Charanga Cakewalk isn't really a band, but a project from multi-instrumentalist Michael Ramos, who's worked with artists like the BoDeans, the Rembrandts, John Mellencamp, and Patty Griffin. This takes him in a very different direction, however, toward his family's roots of Latin music. There's very little traditional about it. Instead, Ramos keeps a downbeat electronica vibe running through his pan-Latin ideas, where cumbias merge with everything else, taking in an early Santana influence on "Mexicanos" (but without the lead guitar) or a touch of Manu Chao style on "Tu y Yo," with its slightly loopy rhythm and merrily sloppy vocals. In between there's plenty to enjoy, mostly originals apart from "La Negra Celina" (which is also appended in a light Hex Hector remix). A few guests add vocals and guitars, but this is about the grooves, the melodies, and the rhythms, and Ramos has plenty of all three. Modern enough in its sound to keep the attention, but still old-school enough to pay attention to melody, it's a fascinating, and thoroughly enjoyable, piece of work.
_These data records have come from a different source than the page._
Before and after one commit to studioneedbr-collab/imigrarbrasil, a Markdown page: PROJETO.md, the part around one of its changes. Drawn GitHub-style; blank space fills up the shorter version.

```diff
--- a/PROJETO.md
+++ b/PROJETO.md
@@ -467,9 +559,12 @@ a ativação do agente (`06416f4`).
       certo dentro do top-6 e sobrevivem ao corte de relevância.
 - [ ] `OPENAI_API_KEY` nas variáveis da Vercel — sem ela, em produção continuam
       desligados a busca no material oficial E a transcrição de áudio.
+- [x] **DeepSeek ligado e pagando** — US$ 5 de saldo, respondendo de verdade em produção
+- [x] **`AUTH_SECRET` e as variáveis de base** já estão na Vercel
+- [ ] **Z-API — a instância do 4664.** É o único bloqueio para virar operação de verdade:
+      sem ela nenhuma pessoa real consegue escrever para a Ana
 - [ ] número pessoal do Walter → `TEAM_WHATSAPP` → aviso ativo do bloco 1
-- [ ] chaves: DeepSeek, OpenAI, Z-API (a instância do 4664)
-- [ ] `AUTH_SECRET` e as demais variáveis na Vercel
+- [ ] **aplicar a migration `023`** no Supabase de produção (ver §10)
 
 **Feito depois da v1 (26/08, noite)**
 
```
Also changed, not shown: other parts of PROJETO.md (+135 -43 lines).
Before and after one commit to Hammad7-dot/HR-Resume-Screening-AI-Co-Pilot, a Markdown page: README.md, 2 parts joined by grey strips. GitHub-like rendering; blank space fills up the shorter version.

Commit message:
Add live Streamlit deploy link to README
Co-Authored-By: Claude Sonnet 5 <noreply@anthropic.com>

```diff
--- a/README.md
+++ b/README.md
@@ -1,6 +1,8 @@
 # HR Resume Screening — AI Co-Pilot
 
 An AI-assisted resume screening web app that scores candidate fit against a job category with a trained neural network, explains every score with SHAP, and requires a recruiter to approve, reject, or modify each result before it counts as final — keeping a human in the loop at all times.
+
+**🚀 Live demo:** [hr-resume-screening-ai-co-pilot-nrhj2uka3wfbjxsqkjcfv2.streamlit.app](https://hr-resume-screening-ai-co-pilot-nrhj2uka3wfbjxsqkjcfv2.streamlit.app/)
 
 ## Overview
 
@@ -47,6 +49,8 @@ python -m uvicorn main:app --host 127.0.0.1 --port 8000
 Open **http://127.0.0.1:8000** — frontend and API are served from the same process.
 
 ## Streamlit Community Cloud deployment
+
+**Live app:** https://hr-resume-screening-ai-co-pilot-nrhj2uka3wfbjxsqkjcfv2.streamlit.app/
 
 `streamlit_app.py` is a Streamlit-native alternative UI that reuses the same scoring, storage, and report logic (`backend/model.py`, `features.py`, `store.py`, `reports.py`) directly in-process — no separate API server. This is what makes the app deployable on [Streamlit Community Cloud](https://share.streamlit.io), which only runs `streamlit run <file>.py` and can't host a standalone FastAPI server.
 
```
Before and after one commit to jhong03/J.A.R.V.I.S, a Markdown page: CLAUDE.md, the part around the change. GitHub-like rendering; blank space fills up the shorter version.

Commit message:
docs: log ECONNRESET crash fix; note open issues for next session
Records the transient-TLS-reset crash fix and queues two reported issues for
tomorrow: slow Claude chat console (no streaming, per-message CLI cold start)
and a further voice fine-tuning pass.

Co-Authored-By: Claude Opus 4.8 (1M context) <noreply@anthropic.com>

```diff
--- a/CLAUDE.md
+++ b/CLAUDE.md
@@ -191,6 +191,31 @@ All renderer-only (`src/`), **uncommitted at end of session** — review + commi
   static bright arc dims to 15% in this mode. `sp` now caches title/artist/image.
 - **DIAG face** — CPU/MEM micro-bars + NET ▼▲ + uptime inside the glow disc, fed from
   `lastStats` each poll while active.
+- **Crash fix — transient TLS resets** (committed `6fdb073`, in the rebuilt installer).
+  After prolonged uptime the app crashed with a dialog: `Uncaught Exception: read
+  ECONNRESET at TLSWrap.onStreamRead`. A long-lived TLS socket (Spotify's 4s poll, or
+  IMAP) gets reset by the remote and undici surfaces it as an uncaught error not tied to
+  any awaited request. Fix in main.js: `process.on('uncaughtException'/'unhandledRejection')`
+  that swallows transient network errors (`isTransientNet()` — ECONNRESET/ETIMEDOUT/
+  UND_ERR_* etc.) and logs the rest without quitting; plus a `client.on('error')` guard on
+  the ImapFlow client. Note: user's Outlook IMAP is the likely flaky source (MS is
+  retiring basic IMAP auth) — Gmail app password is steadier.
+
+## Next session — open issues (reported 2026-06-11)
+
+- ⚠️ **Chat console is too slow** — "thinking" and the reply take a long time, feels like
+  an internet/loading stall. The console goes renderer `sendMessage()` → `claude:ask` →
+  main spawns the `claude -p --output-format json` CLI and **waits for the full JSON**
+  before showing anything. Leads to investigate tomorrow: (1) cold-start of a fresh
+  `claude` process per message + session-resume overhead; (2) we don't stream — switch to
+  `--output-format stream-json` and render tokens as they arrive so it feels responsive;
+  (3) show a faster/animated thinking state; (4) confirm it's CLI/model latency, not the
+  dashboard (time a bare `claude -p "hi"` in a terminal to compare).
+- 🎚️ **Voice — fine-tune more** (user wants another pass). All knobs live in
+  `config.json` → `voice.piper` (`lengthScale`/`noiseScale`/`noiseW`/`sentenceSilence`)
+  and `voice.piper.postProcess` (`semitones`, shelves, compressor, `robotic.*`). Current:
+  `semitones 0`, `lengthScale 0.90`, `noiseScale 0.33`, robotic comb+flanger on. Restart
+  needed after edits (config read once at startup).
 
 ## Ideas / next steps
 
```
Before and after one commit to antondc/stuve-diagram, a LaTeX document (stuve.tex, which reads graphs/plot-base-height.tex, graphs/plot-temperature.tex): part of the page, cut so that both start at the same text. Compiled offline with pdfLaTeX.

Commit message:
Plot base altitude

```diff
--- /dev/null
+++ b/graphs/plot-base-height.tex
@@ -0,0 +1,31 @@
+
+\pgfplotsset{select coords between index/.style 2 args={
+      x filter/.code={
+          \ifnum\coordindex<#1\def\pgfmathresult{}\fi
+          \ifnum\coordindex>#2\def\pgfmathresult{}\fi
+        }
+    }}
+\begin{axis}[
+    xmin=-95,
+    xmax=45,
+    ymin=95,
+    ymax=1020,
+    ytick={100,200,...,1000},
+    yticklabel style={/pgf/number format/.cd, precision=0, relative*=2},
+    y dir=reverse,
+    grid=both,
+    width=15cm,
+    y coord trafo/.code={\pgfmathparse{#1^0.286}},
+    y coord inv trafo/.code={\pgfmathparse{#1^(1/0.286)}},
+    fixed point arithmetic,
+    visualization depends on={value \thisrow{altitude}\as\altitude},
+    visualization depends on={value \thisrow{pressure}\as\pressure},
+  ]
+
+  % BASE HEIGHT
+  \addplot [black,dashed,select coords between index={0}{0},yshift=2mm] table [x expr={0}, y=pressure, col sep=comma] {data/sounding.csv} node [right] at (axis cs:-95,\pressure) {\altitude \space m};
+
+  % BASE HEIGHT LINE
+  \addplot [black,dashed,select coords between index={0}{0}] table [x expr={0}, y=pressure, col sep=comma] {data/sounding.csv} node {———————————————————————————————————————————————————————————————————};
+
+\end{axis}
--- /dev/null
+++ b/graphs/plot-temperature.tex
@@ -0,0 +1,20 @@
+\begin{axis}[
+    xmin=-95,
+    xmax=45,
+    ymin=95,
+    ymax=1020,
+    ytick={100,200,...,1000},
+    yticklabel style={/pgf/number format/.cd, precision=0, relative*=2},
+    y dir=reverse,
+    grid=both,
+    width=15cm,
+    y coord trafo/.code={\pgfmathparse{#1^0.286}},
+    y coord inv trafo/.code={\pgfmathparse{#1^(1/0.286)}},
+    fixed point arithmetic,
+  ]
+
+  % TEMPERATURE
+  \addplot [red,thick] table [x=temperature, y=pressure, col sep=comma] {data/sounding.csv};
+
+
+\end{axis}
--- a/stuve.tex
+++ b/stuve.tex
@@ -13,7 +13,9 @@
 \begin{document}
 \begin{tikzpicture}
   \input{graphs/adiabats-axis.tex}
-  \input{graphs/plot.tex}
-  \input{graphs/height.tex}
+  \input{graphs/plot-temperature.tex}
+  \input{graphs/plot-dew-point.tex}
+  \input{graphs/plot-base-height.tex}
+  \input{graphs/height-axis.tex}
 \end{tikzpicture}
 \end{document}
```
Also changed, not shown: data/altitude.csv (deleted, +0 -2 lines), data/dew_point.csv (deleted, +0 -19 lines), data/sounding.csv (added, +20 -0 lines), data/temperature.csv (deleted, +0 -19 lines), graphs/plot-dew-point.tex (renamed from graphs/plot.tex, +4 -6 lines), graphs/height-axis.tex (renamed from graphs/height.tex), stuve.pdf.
It's also a remarkably accomplished debut that bodes very well for the future.
Share this page
AllMusic Review by Chris Nickson